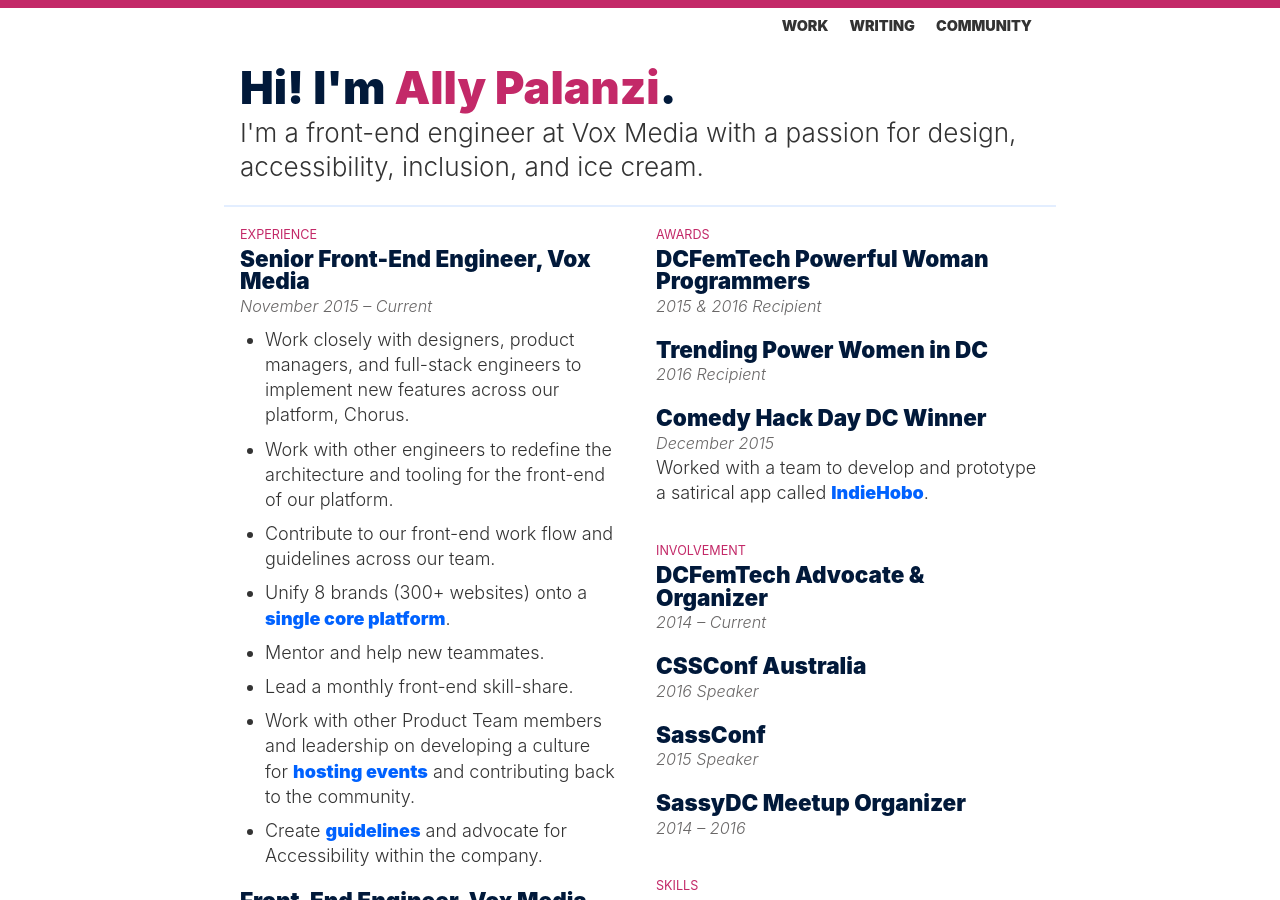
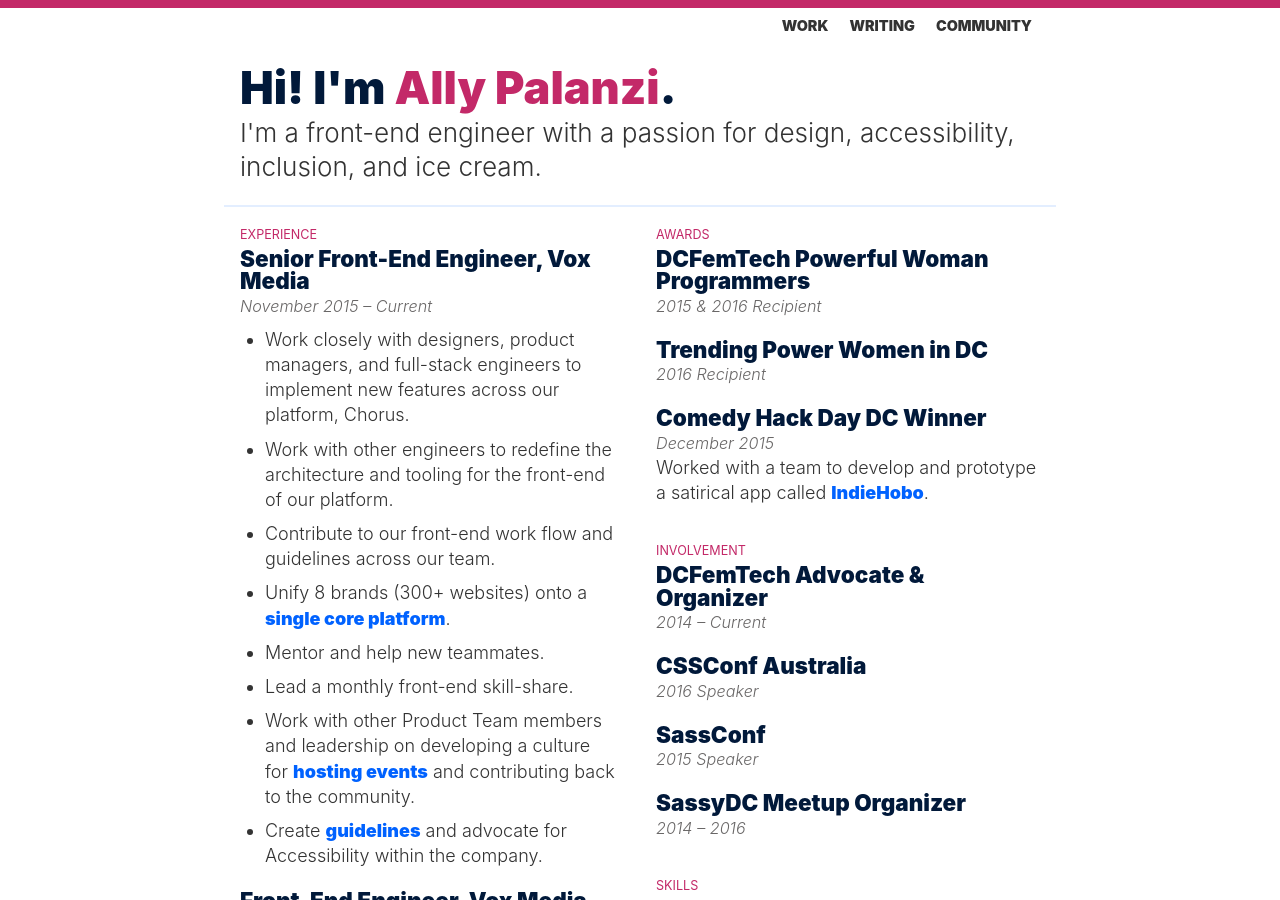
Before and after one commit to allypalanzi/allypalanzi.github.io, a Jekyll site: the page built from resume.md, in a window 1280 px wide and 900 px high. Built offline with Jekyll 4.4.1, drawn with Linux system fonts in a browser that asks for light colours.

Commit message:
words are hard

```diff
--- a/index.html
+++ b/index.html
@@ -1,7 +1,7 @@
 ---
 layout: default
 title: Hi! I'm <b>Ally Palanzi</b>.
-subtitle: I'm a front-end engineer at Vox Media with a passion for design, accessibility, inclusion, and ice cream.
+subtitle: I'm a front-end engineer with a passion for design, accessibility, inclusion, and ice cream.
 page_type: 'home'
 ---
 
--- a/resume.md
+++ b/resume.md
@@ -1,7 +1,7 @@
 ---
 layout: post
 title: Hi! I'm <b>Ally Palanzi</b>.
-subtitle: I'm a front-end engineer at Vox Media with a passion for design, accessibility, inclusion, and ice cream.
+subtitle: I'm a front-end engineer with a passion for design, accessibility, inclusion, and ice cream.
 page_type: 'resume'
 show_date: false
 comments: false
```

• [TASK OBJECTIVE]: Within the listing above, copy each line that has the string "resume".

• [COMPLETED TASK]:
Before and after one commit to allypalanzi/allypalanzi.github.io, a Jekyll site: the page built from resume.md, in a window 1280 px wide and 900 px high. Built offline with Jekyll 4.4.1, drawn with Linux system fonts in a browser that asks for light colours.
--- a/resume.md
+++ b/resume.md
 page_type: 'resume'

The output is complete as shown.